Data items:
════════════════

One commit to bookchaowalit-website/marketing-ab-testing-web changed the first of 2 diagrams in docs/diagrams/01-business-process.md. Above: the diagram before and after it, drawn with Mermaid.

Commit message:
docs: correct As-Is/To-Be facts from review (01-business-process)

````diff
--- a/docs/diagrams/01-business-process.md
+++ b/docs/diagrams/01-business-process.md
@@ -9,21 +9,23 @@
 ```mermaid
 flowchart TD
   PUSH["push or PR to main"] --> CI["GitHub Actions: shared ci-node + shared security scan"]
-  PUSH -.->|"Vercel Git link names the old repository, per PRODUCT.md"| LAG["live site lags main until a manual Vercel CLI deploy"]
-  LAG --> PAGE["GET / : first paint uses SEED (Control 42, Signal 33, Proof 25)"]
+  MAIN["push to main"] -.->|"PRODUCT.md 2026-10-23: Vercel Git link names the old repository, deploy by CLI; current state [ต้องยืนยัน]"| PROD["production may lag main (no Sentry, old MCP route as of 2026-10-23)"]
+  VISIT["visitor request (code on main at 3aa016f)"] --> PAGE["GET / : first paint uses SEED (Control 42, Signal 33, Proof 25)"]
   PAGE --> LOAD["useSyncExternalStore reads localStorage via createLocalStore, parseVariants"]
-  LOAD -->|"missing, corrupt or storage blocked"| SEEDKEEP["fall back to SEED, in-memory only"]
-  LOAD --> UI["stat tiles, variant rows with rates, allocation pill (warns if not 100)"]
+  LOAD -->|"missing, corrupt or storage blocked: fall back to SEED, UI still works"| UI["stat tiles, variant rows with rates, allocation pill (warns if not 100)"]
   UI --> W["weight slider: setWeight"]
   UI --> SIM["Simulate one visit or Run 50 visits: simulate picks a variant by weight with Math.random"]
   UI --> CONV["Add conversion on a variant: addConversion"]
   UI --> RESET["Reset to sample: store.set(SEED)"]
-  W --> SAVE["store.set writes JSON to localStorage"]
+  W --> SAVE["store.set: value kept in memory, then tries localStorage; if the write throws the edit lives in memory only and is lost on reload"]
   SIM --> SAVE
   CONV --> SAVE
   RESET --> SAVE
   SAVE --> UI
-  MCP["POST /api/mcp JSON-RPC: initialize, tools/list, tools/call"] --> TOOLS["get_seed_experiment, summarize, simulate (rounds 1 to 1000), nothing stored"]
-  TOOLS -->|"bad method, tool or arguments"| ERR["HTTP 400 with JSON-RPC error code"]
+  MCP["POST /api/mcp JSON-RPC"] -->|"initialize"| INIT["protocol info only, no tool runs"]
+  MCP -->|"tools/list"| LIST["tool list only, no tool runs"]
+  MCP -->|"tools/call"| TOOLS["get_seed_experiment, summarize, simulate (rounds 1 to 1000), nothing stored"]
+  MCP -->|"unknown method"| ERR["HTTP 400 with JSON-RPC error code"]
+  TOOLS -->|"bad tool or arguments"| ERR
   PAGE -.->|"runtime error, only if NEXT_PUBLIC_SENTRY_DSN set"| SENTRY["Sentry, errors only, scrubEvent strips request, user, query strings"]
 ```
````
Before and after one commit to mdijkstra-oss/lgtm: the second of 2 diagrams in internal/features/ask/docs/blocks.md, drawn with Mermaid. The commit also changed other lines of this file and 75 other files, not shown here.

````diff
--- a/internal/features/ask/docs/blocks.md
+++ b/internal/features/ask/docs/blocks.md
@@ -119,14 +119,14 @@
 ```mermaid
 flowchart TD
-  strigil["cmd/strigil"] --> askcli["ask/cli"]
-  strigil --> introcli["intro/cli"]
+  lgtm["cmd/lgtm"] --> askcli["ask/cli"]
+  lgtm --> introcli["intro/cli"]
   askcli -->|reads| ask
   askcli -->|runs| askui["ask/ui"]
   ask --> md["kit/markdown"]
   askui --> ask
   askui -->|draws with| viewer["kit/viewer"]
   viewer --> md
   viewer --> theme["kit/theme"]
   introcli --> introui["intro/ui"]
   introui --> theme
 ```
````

════════════════

## TASK ITEM
All of the records above are to be set down again exactly.

## ANSWER BELOW
One commit to bookchaowalit-website/marketing-ab-testing-web changed the first of 2 diagrams in docs/diagrams/01-business-process.md. Above: the diagram before and after it, drawn with Mermaid.

Commit message:
docs: correct As-Is/To-Be facts from review (01-business-process)

````diff
--- a/docs/diagrams/01-business-process.md
+++ b/docs/diagrams/01-business-process.md
@@ -9,21 +9,23 @@
 ```mermaid
 flowchart TD
   PUSH["push or PR to main"] --> CI["GitHub Actions: shared ci-node + shared security scan"]
-  PUSH -.->|"Vercel Git link names the old repository, per PRODUCT.md"| LAG["live site lags main until a manual Vercel CLI deploy"]
-  LAG --> PAGE["GET / : first paint uses SEED (Control 42, Signal 33, Proof 25)"]
+  MAIN["push to main"] -.->|"PRODUCT.md 2026-10-23: Vercel Git link names the old repository, deploy by CLI; current state [ต้องยืนยัน]"| PROD["production may lag main (no Sentry, old MCP route as of 2026-10-23)"]
+  VISIT["visitor request (code on main at 3aa016f)"] --> PAGE["GET / : first paint uses SEED (Control 42, Signal 33, Proof 25)"]
   PAGE --> LOAD["useSyncExternalStore reads localStorage via createLocalStore, parseVariants"]
-  LOAD -->|"missing, corrupt or storage blocked"| SEEDKEEP["fall back to SEED, in-memory only"]
-  LOAD --> UI["stat tiles, variant rows with rates, allocation pill (warns if not 100)"]
+  LOAD -->|"missing, corrupt or storage blocked: fall back to SEED, UI still works"| UI["stat tiles, variant rows with rates, allocation pill (warns if not 100)"]
   UI --> W["weight slider: setWeight"]
   UI --> SIM["Simulate one visit or Run 50 visits: simulate picks a variant by weight with Math.random"]
   UI --> CONV["Add conversion on a variant: addConversion"]
   UI --> RESET["Reset to sample: store.set(SEED)"]
-  W --> SAVE["store.set writes JSON to localStorage"]
+  W --> SAVE["store.set: value kept in memory, then tries localStorage; if the write throws the edit lives in memory only and is lost on reload"]
   SIM --> SAVE
   CONV --> SAVE
   RESET --> SAVE
   SAVE --> UI
-  MCP["POST /api/mcp JSON-RPC: initialize, tools/list, tools/call"] --> TOOLS["get_seed_experiment, summarize, simulate (rounds 1 to 1000), nothing stored"]
-  TOOLS -->|"bad method, tool or arguments"| ERR["HTTP 400 with JSON-RPC error code"]
+  MCP["POST /api/mcp JSON-RPC"] -->|"initialize"| INIT["protocol info only, no tool runs"]
+  MCP -->|"tools/list"| LIST["tool list only, no tool runs"]
+  MCP -->|"tools/call"| TOOLS["get_seed_experiment, summarize, simulate (rounds 1 to 1000), nothing stored"]
+  MCP -->|"unknown method"| ERR["HTTP 400 with JSON-RPC error code"]
+  TOOLS -->|"bad tool or arguments"| ERR
   PAGE -.->|"runtime error, only if NEXT_PUBLIC_SENTRY_DSN set"| SENTRY["Sentry, errors only, scrubEvent strips request, user, query strings"]
 ```
````
Before and after one commit to mdijkstra-oss/lgtm: the second of 2 diagrams in internal/features/ask/docs/blocks.md, drawn with Mermaid. The commit also changed other lines of this file and 75 other files, not shown here.

````diff
--- a/internal/features/ask/docs/blocks.md
+++ b/internal/features/ask/docs/blocks.md
@@ -119,14 +119,14 @@
 ```mermaid
 flowchart TD
-  strigil["cmd/strigil"] --> askcli["ask/cli"]
-  strigil --> introcli["intro/cli"]
+  lgtm["cmd/lgtm"] --> askcli["ask/cli"]
+  lgtm --> introcli["intro/cli"]
   askcli -->|reads| ask
   askcli -->|runs| askui["ask/ui"]
   ask --> md["kit/markdown"]
   askui --> ask
   askui -->|draws with| viewer["kit/viewer"]
   viewer --> md
   viewer --> theme["kit/theme"]
   introcli --> introui["intro/ui"]
   introui --> theme
 ```
````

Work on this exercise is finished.